### EXERCISE DESCRIPTION:
Every line of the entries below that mentions "favorites" is to be copied out.

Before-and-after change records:
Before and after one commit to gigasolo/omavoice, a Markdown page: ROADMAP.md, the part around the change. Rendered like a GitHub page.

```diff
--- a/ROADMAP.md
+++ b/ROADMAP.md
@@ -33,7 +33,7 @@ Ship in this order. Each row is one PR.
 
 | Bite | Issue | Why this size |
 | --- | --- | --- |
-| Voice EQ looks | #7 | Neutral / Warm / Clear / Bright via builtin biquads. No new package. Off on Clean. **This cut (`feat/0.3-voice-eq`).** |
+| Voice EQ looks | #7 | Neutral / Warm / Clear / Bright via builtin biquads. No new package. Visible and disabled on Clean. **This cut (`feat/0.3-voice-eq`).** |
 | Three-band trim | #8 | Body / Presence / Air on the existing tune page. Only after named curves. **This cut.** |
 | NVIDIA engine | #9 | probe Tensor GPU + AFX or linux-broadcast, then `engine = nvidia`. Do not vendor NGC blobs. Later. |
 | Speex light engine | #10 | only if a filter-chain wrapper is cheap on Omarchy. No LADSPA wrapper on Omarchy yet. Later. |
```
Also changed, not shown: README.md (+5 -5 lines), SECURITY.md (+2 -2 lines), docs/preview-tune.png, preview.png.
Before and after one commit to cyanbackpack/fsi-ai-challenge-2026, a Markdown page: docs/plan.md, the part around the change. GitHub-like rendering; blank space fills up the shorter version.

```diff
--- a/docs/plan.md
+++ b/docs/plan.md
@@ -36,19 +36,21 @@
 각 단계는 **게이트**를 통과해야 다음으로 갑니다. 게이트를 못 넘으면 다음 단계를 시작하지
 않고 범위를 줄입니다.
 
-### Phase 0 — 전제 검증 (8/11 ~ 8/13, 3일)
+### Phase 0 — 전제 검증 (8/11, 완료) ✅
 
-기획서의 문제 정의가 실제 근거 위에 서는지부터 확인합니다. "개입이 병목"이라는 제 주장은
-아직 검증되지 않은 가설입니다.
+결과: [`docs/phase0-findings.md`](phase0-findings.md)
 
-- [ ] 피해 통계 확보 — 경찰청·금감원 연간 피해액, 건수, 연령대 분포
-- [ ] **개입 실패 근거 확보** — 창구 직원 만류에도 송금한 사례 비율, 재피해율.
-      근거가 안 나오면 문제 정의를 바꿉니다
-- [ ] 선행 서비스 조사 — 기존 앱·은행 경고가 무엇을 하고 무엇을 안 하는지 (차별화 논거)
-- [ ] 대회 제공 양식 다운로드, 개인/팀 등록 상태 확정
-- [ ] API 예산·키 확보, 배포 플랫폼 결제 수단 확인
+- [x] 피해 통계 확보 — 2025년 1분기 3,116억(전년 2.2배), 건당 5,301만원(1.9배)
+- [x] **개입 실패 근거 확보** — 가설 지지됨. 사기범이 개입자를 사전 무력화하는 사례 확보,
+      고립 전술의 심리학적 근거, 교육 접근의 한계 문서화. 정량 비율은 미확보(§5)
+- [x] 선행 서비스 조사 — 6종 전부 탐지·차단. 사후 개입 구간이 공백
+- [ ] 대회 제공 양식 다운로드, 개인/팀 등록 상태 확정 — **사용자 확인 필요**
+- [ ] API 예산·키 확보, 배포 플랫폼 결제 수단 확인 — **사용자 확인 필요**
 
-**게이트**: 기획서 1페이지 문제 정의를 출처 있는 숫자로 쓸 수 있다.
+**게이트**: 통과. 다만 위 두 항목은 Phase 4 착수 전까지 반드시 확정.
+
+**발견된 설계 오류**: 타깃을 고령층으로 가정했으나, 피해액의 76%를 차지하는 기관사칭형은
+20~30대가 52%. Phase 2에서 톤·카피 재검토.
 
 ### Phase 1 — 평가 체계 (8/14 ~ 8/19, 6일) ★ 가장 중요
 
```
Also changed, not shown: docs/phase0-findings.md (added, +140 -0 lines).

--

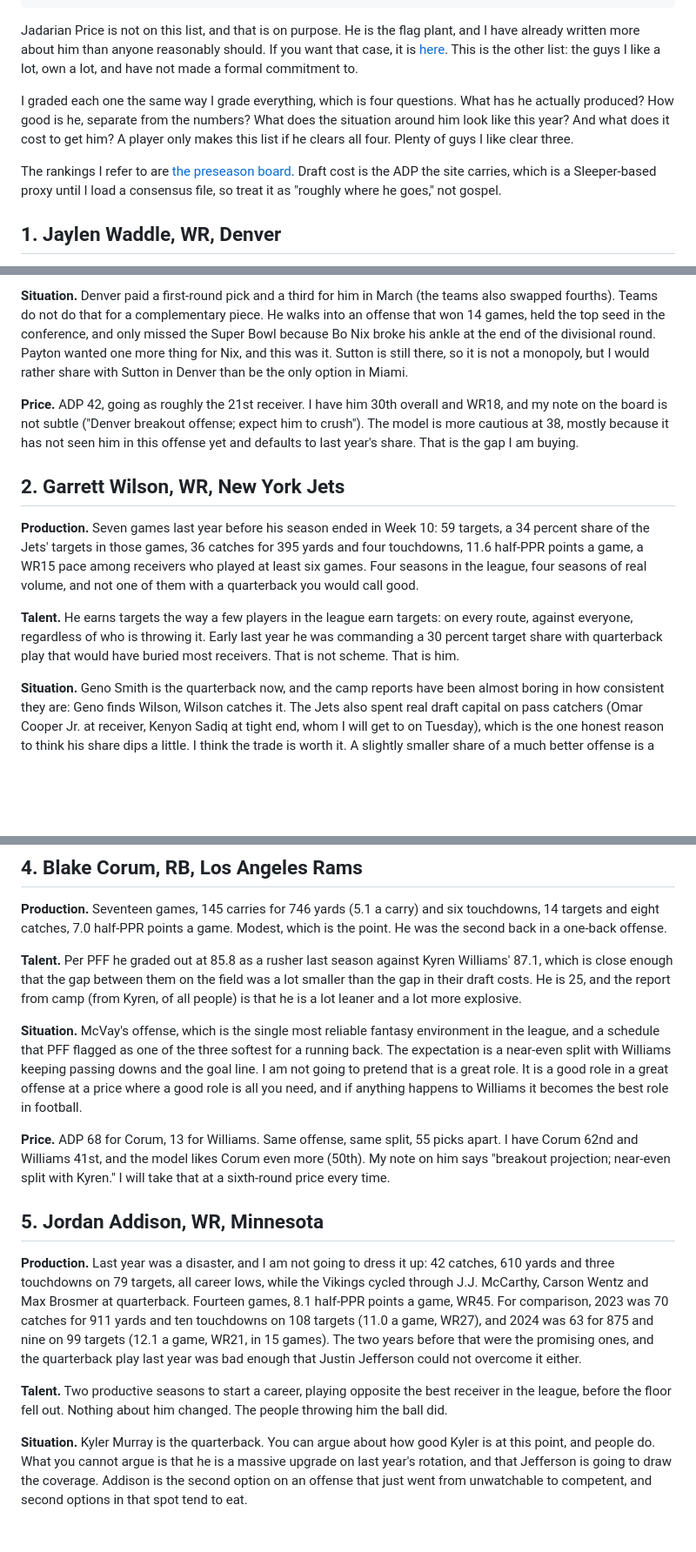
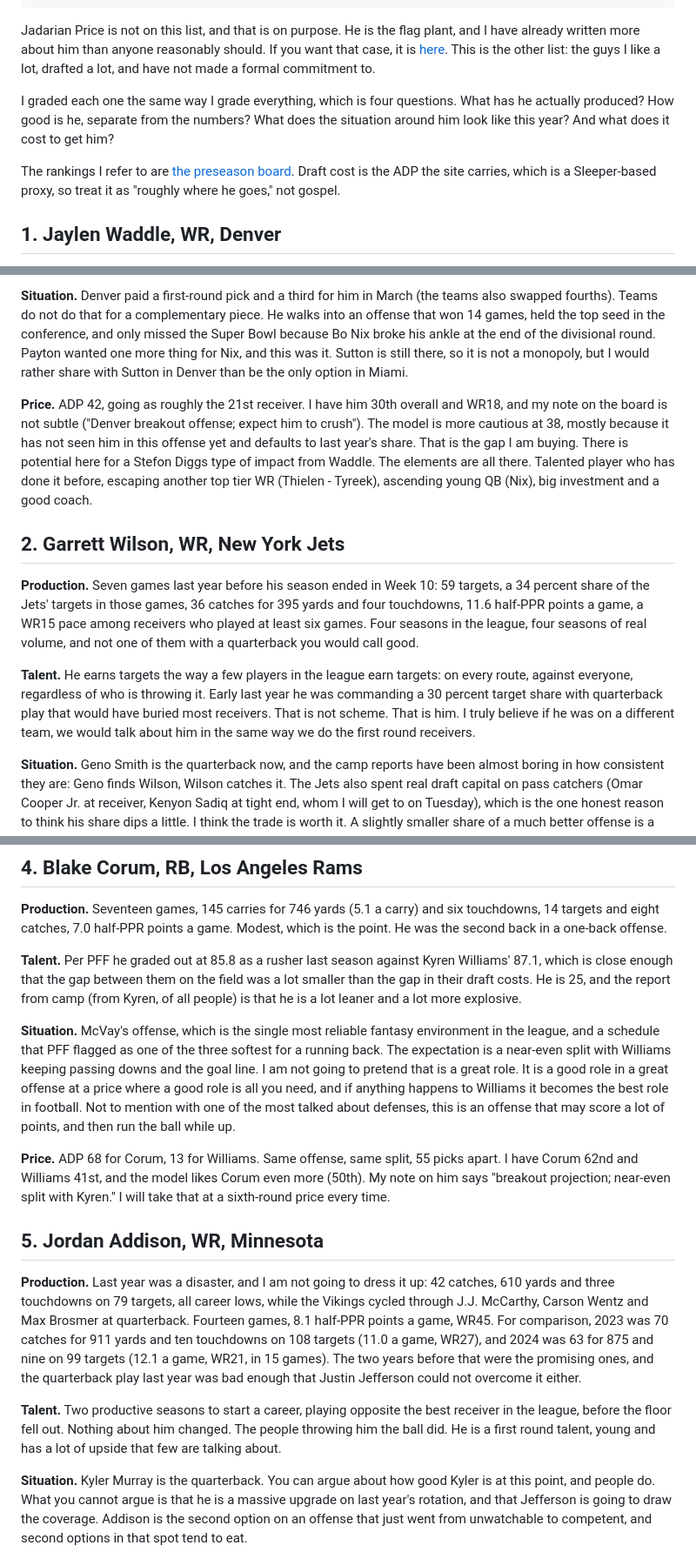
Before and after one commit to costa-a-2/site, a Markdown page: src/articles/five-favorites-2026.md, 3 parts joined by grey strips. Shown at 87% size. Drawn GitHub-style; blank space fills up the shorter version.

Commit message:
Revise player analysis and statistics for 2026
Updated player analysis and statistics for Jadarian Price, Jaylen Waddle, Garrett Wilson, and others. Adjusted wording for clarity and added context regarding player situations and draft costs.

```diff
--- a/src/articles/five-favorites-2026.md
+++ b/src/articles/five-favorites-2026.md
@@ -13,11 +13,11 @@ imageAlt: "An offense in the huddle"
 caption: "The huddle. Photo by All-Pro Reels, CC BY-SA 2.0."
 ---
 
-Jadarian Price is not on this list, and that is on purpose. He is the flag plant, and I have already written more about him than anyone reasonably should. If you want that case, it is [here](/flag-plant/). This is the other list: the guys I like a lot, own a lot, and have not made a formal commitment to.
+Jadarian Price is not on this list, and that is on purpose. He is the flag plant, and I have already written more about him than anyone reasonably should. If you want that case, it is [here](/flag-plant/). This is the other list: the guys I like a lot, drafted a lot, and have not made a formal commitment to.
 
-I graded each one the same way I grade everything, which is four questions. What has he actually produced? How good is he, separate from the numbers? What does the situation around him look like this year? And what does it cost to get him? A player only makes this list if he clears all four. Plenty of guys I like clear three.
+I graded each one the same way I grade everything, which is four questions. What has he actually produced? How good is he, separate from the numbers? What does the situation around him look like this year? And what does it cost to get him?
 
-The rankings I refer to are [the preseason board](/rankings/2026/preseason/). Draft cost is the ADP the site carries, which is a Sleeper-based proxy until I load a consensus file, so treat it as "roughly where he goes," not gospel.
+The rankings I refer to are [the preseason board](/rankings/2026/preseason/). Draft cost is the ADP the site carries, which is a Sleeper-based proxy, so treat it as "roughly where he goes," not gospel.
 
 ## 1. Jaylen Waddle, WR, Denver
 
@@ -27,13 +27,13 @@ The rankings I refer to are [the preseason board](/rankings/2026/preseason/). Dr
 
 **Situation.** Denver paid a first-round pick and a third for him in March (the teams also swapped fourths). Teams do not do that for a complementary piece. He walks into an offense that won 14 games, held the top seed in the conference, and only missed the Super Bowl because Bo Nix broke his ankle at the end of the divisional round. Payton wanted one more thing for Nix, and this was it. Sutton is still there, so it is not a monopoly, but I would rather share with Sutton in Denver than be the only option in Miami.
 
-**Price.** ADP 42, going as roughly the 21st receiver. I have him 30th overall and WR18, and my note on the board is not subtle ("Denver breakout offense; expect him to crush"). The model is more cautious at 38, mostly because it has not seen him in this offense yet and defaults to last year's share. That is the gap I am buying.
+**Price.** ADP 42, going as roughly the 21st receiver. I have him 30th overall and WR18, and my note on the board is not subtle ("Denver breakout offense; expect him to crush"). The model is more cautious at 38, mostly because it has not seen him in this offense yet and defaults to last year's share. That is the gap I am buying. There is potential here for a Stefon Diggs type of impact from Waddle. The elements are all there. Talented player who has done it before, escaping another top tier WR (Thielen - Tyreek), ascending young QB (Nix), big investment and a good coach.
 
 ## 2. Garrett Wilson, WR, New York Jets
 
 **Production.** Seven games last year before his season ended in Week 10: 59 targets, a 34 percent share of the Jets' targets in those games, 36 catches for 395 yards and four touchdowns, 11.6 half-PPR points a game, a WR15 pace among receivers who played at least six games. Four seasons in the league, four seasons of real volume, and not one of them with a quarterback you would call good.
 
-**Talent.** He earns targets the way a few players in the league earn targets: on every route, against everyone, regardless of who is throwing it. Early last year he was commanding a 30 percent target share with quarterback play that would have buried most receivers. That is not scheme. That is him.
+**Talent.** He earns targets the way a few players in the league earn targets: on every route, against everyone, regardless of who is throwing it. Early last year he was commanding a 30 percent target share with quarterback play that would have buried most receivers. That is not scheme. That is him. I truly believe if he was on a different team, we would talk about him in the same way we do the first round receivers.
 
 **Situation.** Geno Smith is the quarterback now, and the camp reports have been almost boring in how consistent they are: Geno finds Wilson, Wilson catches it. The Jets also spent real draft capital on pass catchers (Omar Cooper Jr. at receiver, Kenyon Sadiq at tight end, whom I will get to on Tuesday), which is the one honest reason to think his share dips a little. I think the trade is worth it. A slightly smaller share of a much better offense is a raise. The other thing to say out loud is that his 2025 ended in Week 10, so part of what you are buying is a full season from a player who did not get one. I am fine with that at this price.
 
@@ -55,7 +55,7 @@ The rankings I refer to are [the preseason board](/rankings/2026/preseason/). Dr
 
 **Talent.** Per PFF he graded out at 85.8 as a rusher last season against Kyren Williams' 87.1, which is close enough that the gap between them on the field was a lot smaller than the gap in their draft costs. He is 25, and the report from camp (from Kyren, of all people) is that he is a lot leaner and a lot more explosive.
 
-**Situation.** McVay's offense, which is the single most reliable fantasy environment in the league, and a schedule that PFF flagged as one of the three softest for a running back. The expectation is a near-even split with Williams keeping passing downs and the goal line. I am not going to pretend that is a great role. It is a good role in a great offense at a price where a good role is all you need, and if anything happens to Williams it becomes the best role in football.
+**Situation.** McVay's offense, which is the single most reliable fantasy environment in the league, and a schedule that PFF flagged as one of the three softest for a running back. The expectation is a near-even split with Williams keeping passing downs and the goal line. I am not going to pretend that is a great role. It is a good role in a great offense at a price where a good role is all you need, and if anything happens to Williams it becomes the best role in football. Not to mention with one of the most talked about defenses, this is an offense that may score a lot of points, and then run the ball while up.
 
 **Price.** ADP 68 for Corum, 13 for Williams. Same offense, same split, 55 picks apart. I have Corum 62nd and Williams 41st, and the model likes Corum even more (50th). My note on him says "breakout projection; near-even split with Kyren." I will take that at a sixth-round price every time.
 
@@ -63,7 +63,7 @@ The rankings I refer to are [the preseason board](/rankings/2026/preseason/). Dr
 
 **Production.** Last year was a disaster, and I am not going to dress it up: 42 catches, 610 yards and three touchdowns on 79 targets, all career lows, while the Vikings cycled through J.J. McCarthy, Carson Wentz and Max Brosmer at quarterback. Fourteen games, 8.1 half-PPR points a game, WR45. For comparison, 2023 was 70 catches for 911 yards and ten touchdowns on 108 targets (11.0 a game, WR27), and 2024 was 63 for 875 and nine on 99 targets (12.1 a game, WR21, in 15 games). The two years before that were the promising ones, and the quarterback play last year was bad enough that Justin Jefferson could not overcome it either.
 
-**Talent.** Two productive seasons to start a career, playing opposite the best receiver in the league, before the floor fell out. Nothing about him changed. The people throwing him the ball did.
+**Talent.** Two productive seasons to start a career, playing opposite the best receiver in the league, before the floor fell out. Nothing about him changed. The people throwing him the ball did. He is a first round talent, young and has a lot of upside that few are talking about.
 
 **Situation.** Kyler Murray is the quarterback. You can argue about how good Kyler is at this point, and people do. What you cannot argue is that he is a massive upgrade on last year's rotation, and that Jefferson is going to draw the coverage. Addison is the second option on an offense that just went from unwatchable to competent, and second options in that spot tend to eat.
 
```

### ANSWER TO THIS EXERCISE:
Before and after one commit to costa-a-2/site, a Markdown page: src/articles/five-favorites-2026.md, 3 parts joined by grey strips. Shown at 87% size. Drawn GitHub-style; blank space fills up the shorter version.
--- a/src/articles/five-favorites-2026.md
+++ b/src/articles/five-favorites-2026.md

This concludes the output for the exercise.